HSBC sought to woo investors on Monday with a higher profitability target and bullish dividend outlook, as Europe’s biggest bank pushed back on a proposal by top shareholder Ping An Insurance Group Co to split itself.
HSBC raised its near-term return on tangible equity goal to at least 12 percent from 2023 onwards from an earlier flagged 10 percent minimum. HSBC also said that it intends to revert to paying quarterly dividends from the start of 2023
The London-headquartered bank raised its near-term return on tangible equity goal to at least 12 percent from 2023 onwards from an earlier flagged 10 percent minimum. HSBC also said that it intends to revert to paying quarterly dividends from the start of 2023.

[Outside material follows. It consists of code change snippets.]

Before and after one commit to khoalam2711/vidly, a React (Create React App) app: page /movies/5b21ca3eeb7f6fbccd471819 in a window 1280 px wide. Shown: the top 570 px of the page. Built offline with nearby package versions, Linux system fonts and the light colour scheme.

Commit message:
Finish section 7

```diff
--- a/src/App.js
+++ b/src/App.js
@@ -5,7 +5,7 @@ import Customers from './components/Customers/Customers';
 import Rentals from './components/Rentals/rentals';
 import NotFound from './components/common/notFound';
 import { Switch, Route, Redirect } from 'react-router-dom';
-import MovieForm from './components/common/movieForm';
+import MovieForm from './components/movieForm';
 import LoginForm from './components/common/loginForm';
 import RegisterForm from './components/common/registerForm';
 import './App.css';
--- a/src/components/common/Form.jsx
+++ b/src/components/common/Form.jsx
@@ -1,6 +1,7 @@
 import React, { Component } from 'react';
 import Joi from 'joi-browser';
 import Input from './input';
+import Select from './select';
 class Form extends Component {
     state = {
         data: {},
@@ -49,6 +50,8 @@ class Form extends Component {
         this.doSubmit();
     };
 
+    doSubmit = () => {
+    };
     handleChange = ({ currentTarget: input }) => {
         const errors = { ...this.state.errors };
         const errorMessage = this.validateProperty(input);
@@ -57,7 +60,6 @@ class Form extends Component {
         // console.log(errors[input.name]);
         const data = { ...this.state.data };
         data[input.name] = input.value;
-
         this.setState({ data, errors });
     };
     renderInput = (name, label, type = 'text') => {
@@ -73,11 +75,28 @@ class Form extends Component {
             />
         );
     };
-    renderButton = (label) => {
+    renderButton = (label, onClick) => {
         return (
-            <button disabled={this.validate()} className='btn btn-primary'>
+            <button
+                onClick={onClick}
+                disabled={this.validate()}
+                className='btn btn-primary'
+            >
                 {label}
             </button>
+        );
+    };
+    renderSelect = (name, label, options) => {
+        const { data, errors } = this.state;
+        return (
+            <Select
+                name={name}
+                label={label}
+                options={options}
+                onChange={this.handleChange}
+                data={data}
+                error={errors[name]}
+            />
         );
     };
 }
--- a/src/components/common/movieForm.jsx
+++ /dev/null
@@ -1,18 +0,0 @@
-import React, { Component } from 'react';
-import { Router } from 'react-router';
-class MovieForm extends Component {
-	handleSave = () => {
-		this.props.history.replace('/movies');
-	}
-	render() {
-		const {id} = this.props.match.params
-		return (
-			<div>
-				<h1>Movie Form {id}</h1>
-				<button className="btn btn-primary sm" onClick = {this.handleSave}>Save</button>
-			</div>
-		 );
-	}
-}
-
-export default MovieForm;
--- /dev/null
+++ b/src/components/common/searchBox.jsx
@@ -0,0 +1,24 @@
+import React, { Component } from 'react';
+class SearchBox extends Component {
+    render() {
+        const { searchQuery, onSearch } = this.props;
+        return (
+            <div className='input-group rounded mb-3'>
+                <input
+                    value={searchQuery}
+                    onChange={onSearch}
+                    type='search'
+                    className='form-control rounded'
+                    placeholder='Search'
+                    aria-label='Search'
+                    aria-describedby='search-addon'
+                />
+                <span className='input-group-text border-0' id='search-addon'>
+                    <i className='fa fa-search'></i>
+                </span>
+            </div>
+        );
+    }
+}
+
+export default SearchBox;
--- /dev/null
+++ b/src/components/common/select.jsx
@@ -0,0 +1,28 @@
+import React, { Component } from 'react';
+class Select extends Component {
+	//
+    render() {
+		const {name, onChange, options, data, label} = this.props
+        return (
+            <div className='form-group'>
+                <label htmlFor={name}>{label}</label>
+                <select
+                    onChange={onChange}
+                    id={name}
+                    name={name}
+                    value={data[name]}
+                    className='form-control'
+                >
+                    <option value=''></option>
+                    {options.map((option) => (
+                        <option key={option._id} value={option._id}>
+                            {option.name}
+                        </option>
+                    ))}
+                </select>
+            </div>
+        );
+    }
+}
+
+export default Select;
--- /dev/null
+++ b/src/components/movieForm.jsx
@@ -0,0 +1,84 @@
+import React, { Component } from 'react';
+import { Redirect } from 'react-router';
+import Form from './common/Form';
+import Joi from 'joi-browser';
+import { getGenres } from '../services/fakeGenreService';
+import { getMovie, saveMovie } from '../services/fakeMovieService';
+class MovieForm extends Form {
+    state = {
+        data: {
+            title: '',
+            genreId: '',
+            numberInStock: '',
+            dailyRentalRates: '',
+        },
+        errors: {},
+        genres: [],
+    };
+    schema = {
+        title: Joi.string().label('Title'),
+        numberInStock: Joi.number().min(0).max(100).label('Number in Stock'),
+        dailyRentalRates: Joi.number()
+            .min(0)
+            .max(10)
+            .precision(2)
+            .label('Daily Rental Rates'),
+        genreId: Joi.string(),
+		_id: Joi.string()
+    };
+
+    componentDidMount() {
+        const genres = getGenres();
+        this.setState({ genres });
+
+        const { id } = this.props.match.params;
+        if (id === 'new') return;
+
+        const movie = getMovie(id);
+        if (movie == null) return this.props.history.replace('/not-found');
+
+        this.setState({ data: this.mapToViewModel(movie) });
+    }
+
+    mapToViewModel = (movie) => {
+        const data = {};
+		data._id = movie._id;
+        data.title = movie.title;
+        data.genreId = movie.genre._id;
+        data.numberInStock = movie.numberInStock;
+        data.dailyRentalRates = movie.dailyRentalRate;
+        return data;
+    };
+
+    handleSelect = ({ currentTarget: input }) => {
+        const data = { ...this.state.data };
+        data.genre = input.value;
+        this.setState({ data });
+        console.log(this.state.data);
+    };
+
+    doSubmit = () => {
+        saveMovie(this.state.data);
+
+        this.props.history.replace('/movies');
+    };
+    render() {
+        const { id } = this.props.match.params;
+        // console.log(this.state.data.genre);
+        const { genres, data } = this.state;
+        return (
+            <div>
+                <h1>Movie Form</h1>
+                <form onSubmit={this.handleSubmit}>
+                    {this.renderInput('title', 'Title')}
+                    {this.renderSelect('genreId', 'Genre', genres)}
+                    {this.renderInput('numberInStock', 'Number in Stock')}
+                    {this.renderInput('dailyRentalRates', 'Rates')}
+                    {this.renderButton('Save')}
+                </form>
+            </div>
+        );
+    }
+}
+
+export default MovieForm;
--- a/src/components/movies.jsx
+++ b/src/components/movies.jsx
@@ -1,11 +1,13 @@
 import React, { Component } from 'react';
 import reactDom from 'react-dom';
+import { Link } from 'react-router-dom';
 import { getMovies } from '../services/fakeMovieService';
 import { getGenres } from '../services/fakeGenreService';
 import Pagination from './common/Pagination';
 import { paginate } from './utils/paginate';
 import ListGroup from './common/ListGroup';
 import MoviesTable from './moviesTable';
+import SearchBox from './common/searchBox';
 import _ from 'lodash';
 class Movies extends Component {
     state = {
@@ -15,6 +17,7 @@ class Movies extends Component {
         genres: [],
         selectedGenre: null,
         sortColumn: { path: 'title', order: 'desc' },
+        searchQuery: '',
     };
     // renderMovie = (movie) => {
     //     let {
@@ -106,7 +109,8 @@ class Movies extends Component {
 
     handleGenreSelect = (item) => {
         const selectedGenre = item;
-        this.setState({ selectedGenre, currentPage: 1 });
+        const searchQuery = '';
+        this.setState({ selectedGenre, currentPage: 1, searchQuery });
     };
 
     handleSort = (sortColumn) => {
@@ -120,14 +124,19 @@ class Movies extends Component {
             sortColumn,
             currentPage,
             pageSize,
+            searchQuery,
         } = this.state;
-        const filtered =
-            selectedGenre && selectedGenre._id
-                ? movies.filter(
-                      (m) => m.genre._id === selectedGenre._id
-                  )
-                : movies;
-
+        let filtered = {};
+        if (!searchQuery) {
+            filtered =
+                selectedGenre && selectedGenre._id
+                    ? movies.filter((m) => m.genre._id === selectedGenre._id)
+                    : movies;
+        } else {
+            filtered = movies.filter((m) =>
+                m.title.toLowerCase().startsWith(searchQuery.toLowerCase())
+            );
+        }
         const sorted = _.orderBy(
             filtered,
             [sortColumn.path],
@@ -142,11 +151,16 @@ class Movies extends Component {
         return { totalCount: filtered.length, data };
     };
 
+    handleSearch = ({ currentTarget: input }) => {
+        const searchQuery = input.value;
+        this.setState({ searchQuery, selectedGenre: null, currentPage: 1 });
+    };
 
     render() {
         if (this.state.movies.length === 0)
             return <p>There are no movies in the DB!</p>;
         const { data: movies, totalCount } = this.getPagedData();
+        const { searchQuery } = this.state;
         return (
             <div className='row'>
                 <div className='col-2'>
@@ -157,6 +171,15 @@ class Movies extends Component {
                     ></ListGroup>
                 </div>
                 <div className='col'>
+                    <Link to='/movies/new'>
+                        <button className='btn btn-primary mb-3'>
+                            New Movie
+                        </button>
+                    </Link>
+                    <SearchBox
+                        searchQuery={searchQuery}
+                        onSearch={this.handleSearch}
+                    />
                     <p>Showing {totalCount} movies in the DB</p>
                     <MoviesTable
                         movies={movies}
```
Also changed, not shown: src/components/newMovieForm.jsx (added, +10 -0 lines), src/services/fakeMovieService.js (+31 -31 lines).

“We understand and appreciate the importance of dividends to all of our shareholders. We will aim to restore the dividend to pre-COVID-19 levels as soon as possible,” Chief Executive Noel Quinn, who has been running HSBC for more than two years, said in the results statement.
HSBC said it would pay an interim dividend of 9 cents per share. It also said stock buybacks remain unlikely this year.
The bank’s Hong Kong-listed shares reversed early losses and rose 3.7 percent in afternoon trade in a weak broader market.
HSBC has come under pressure from Ping An to explore strategic options such as spinning off its mainstay Asian business to unlock greater shareholder value.
The proposal has won support from some retail investors in Hong Kong who were disgruntled with dual-listed HSBC’s decision to cancel its dividend payment in 2020.
A Hong Kong politician has urged HSBC to spin off its Asia business and appoint representatives of Ping An to its board, as the global lender prepares to meet with Hong Kong shareholders on Tuesday.
The bank has shared the findings of a review by external advisers into the validity of its strategy with its board, but will not publish them externally, Quinn told Reuters on Monday. “Look at the half-year results, and you’ll see the value of the current strategy,” he said.
HSBC has come under pressure from top shareholder Ping An to explore strategic options such as spinning off its mainstay Asian business to unlock greater shareholder value
HSBC has not directly made a reference to Ping An’s call for splitting the bank but, in an implied rebuttal to the mainland insurer, said on Monday it is accelerating the restructuring of its US and European businesses, and will rely on its global network to continue to drive profits.
“Our strength as a well connected, global institution is the main reason our wholesale clients choose to bank with us and we are determined to capitalise on the advantages our network gives us,” Quinn said in the earnings release.
HSBC posted a pretax profit of $9.2 billion for the six months ending June 30, down from $10.84 billion a year ago but beating the $8.15 billion average estimate of analysts compiled by the bank.
Asia’s share of profit went up to 69 percent in the first half from 64 percent a year ago.
HSBC reported a $1.1 billion charge for expected credit losses, as heightened economic uncertainty and rising inflation put more of its borrowers into difficulties.